- Effective Corporate Tax Rate Falling (October 18th, 2012)

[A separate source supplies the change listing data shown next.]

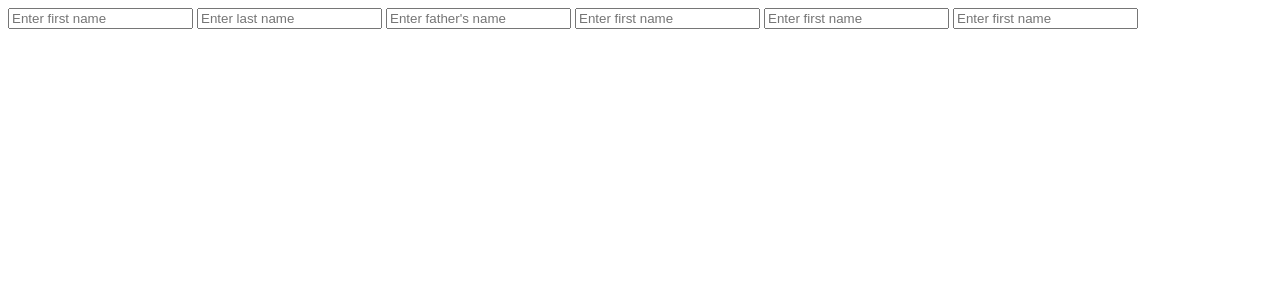
Repository: meta-pranjal-agrawal/software_fundamentals
Page: EAD/ead_assignment2/EADSession3/WebContent/Index.html
The author's editor kept a copy of each file at every save. The page is drawn from the files as they stood at one save, then again after the next save.
The browser window is 1280 px wide. The pictures show the whole page.

Above is the page before, as saved 2020-02-01 10:15:57.

### EAD/ead_assignment2/EADSession3/WebContent/Index.html
<!DOCTYPE html>
<html>
<head>
<meta charset="ISO-8859-1">
<title>Insert title here</title>
</head>
<body>
<form>
	<input type="text" placeholder="Enter first name" id="firstname">
	<input type="text" placeholder="Enter last name"  id="lastname">
	<input type="text" placeholder="Enter father's name" id="fathername">
	<input type="email" placeholder="Enter first name" id="email">
	<input type="number" placeholder="Enter first name" id="class">
	<input type="number" placeholder="Enter first name" id="age">

</form>
</body>
</html>

After the next save:
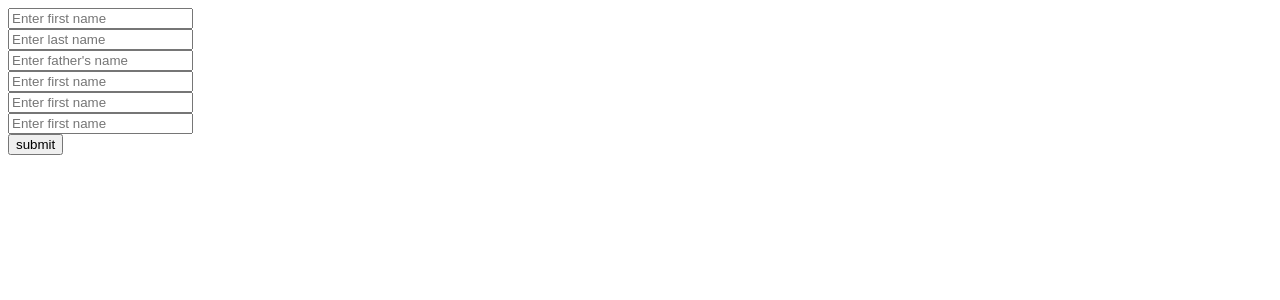
Saved 83 s later.
--- a/EAD/ead_assignment2/EADSession3/WebContent/Index.html
+++ b/EAD/ead_assignment2/EADSession3/WebContent/Index.html
@@ -6,12 +6,13 @@
 </head>
 <body>
 <form>
-	<input type="text" placeholder="Enter first name" id="firstname">
-	<input type="text" placeholder="Enter last name"  id="lastname">
-	<input type="text" placeholder="Enter father's name" id="fathername">
-	<input type="email" placeholder="Enter first name" id="email">
-	<input type="number" placeholder="Enter first name" id="class">
-	<input type="number" placeholder="Enter first name" id="age">
+	<input type="text" placeholder="Enter first name" id="firstname"> <br>
+	<input type="text" placeholder="Enter last name"  id="lastname"> <br>
+	<input type="text" placeholder="Enter father's name" id="fathername"> <br>
+	<input type="email" placeholder="Enter first name" id="email"> <br>
+	<input type="number" placeholder="Enter first name" id="class"> <br>
+	<input type="number" placeholder="Enter first name" id="age"> <br>
+	<input type="submit" value="submit">
 
 </form>
 </body>
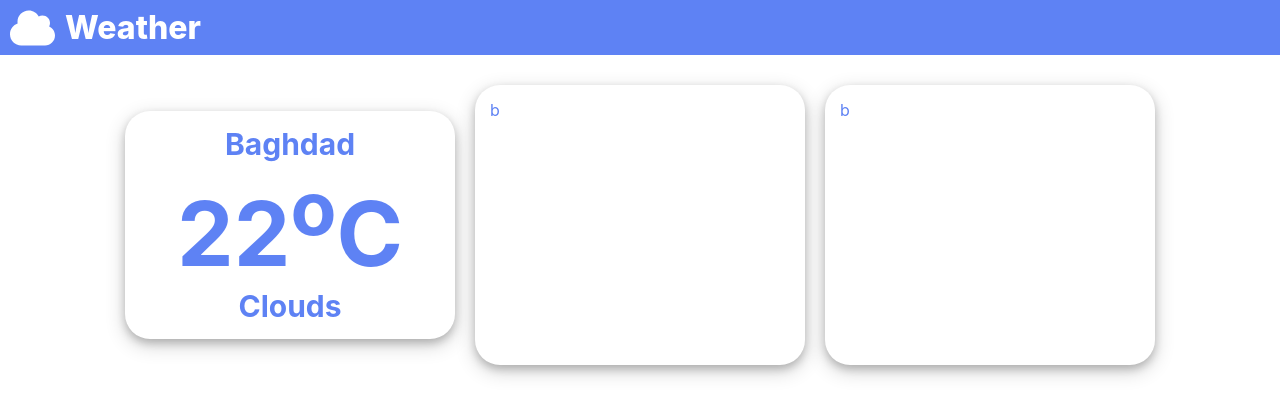
Repository: ahmedazawi/weather-app
Page: /
An editor plug-in stored every save of this project. The page is shown before and after the next save, followed by the edit.
The browser window is 1280 px wide. The pictures show the whole page.
The project was rebuilt for these pictures with package versions that can differ from the ones it lists, and the page was loaded fresh each time.

Above is the page before, as saved 2022-11-29 21:32:54.

### src/App.js
import "./App.css";
import Header from "./layout/Header";
import Details from "./components/Details";
function App() {
  return (
    <div className="App">
      <Header />
      <Details />
    </div>
  );
}

export default App;

### src/App.css
body {
  --primaryColor: #5e82f4;
  --borderRadius: 25px;
}

.nav {
  display: flex;
  align-items: center;
  height: 55px;
  background-color: var(--primaryColor);
}

### src/layout/Header.js
import React from "react";
import { FontAwesomeIcon } from "@fortawesome/react-fontawesome";
import { faCloud } from "@fortawesome/free-solid-svg-icons";
const Header = () => {
  return (
    <div className="nav">
      <div>
        <FontAwesomeIcon
          className="f-icon"
          icon={faCloud}
          color="White"
          style={{ marginLeft: "10px", fontSize: "40px" }}
        />
      </div>

      <h1 style={{ color: "white", marginLeft: "10px", fontWeight: "800" }}>
        Weather
      </h1>
    </div>
  );
};

export default Header;

### src/components/Details.js
import React from "react";
import "../assets/css/details.css";
const Details = () => {
  return (
    <div className="main">
      <div className="big-cards">
        <div>
          <div>Baghdad</div>
          <div
            style={{
              fontSize: "90px",
            }}
          >
            22<sup>o</sup>C
          </div>
          <div>Clouds</div>
        </div>
        <div>b</div>
        <div>b</div>
      </div>
    </div>
  );
};

export default Details;

### src/assets/css/details.css
.main {
  width: 100%;
  display: flex;
  flex-direction: column;
}

.big-cards {
  width: 100%;
  min-height: fit-content;
  display: flex;
  flex-direction: row;
  flex-wrap: wrap;
  gap: 20px;
  align-items: center;
  justify-content: center;
  margin-top: 30px;
  color: var(--primaryColor);
}
.big-cards > div {
  width: 300px;
  height: 250px;
  background-color: white;
  padding: 15px;
  border-radius: var(--borderRadius);
  box-shadow: 0 4px 8px 0 rgba(0, 0, 0, 0.2), 0 6px 20px 0 rgba(0, 0, 0, 0.19);
}
.big-cards > div:first-child {
  display: flex;
  flex-direction: column;
  align-items: center;
  height: 100%;
}
.big-cards > div:first-child > div {
  font-size: 30px;
  font-weight: bold;
}

Loaded but not shown: public/index.html (common file); src/index.js (common file); src/index.css (common file)

After the next save:
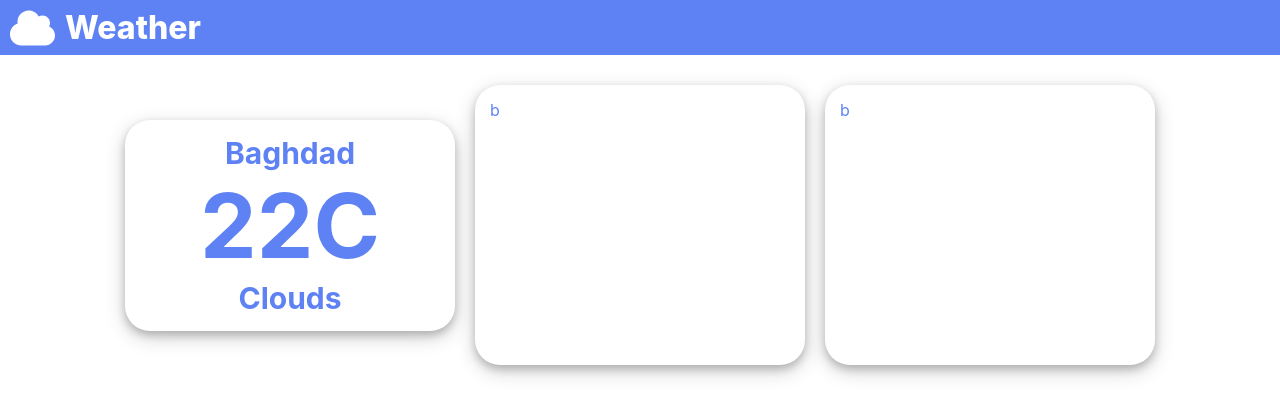
Saved 18 s later.
--- a/src/components/Details.js
+++ b/src/components/Details.js
@@ -11,7 +11,7 @@
               fontSize: "90px",
             }}
           >
-            22<sup>o</sup>C
+            22C
           </div>
           <div>Clouds</div>
         </div>

After the save that followed:
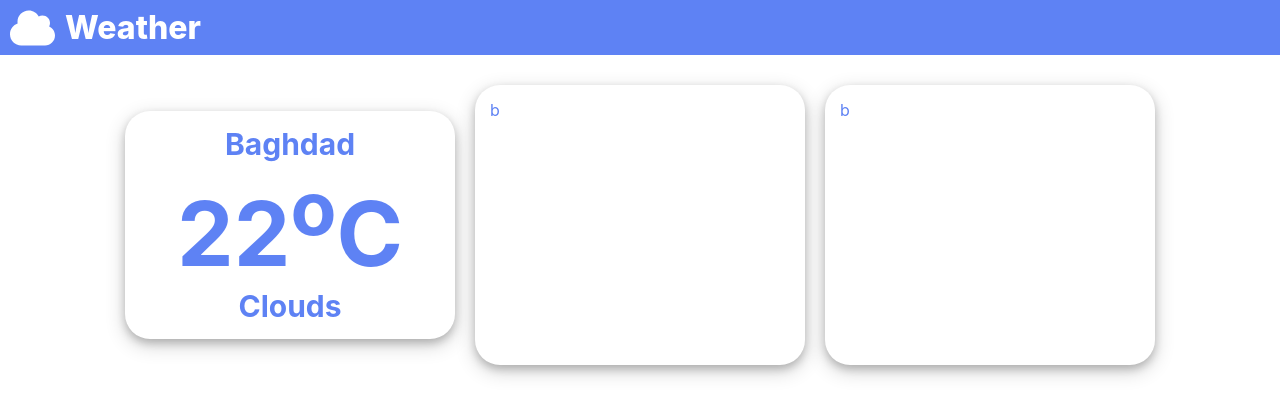
Saved 5 s later.
--- a/src/components/Details.js
+++ b/src/components/Details.js
@@ -11,7 +11,7 @@
               fontSize: "90px",
             }}
           >
-            22C
+            22<sup>o</sup>C
           </div>
           <div>Clouds</div>
         </div>
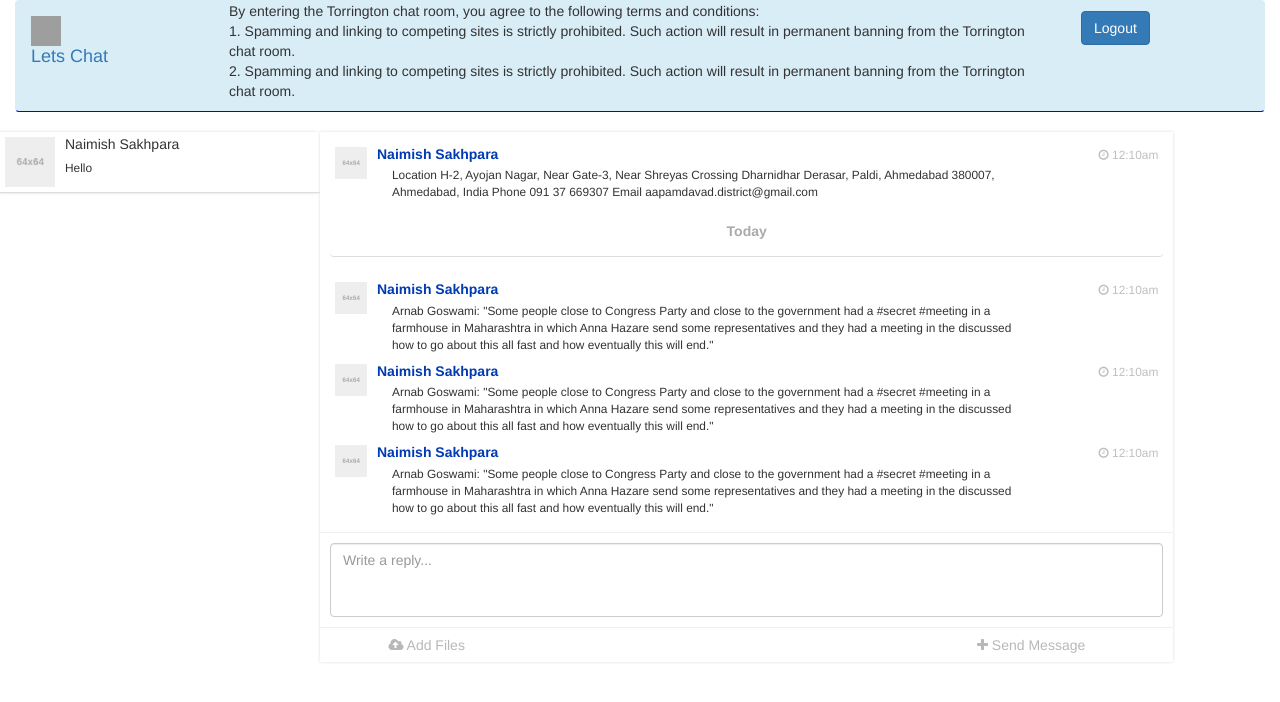
Repository: muazzamkha95/NodeChatApp
Page: chat.html
These files come from the project's save history. The page is drawn as it stood at one moment and after a run of saves; the edit follows.
The browser window is 1280 px wide. The pictures show the whole page.
Pictures or frames that could not be fetched are drawn as grey boxes. Some web libraries are served in a nearby version.

Above is the page before, as saved 2020-03-24 02:24:45.
Console error (its wording comes from the project's code and is left out).

After the next 3 saves:
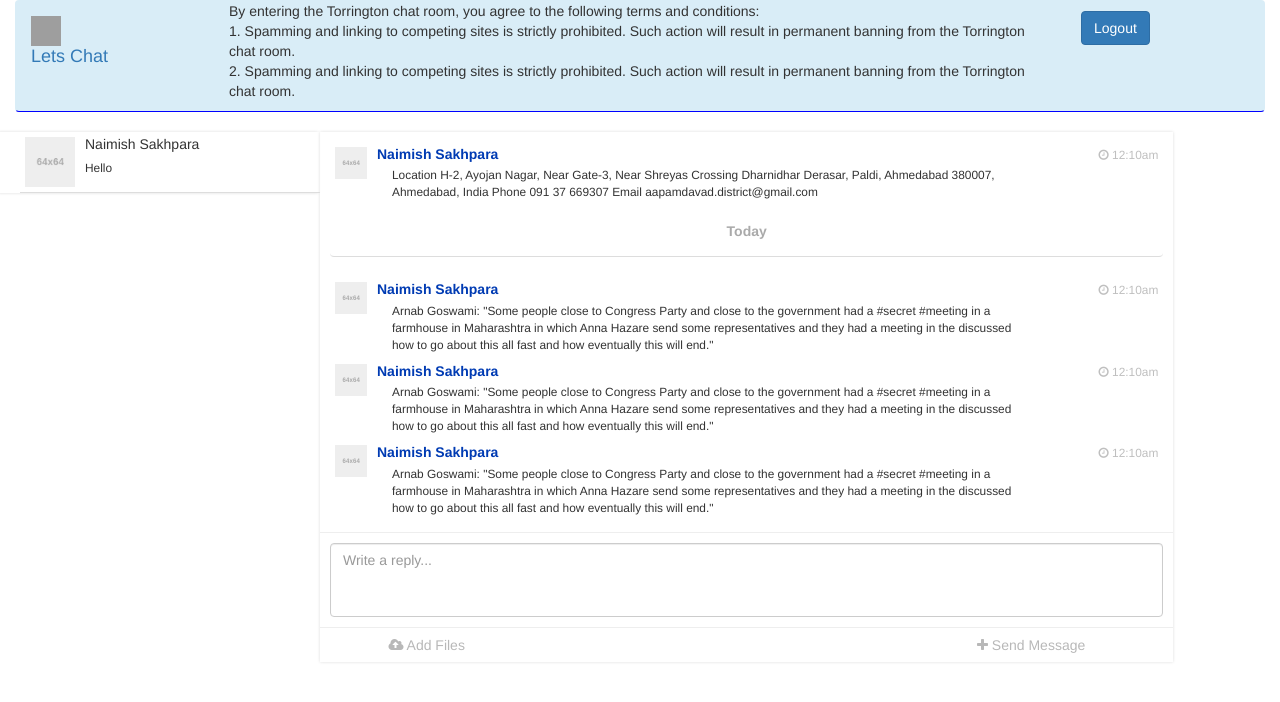
The 3 saves are shown as one change because they came seconds apart.
The last was saved 15 s later.
--- a/chat.html
+++ b/chat.html
@@ -44,7 +44,7 @@
 
     <div class="row">
 
-        <div class="conversation-wrap col-lg-3">
+        <div class="conversation-wrap col-lg-3 " style="padding-left: 20px;">
 
             <div class="media conversation">
                 <a class="pull-left" href="#">
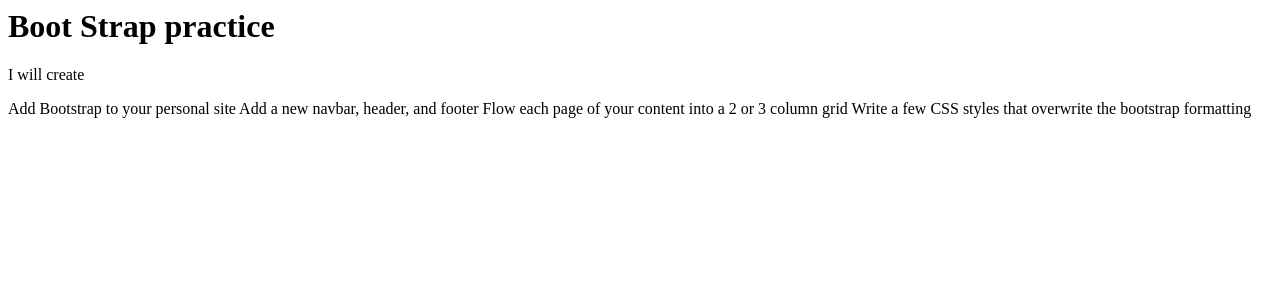
Repository: ayannasampson/bootstrappractice
Page: bs.html
These files come from the project's save history. The page is drawn as it stood at one moment and after the next save; the edit follows.
The browser window is 1280 px wide. The pictures show the whole page.

Above is the page before, as saved 2023-03-20 23:20:43.
Console error: TypeError: Cannot read properties of undefined (reading 'fn')

### bs.html
<html>
    <body>

        <h1>Boot Strap practice</h1>
        <p>I will create </p>
        <ls>
            Add Bootstrap to your personal site</ls>
<ls>Add a new navbar, header, and footer</ls>
<ls></ls>Flow each page of your content into a 2 or 3 column grid</ls>
<ls>Write a few CSS styles that overwrite the bootstrap formatting</ls>
     <script src="https://maxcdn.bootstrapcdn.com/bootstrap/4.0.0/js/bootstrap.min.js"></script>
    </body>

</html>

After the next save:
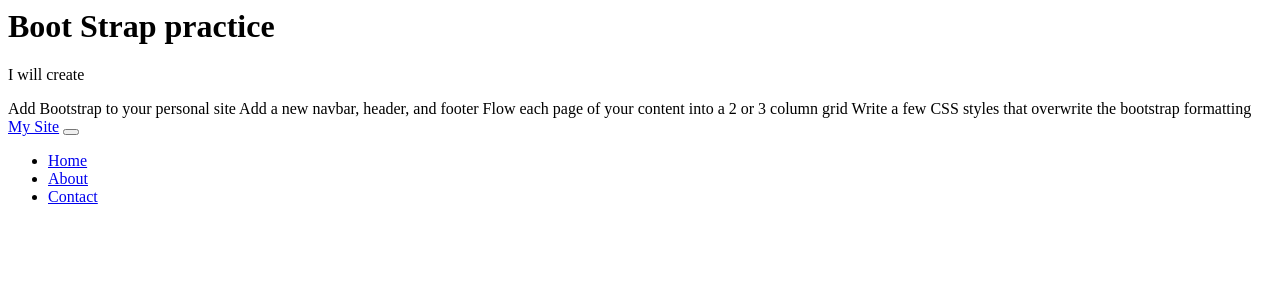
Saved 14 min 48 s later.
--- a/bs.html
+++ b/bs.html
@@ -10,5 +10,25 @@
 <ls>Write a few CSS styles that overwrite the bootstrap formatting</ls>
      <script src="https://maxcdn.bootstrapcdn.com/bootstrap/4.0.0/js/bootstrap.min.js"></script>
     </body>
+    <nav class="navbar navbar-expand-md navbar-dark bg-dark">
+        <a class="navbar-brand" href="#">My Site</a>
+        <button class="navbar-toggler" type="button" data-toggle="collapse" data-target="#navbarNav" aria-controls="navbarNav" aria-expanded="false" aria-label="Toggle navigation">
+          <span class="navbar-toggler-icon"></span>
+        </button>
+        <div class="collapse navbar-collapse" id="navbarNav">
+          <ul class="navbar-nav">
+            <li class="nav-item active">
+              <a class="nav-link" href="#">Home</a>
+            </li>
+            <li class="nav-item">
+              <a class="nav-link" href="#">About</a>
+            </li>
+            <li class="nav-item">
+              <a class="nav-link" href="#">Contact</a>
+            </li>
+          </ul>
+        </div>
+      </nav>
+
 
 </html>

- Do Corporate Tax Cuts Really Pay For Themselves? (September 13th, 2012)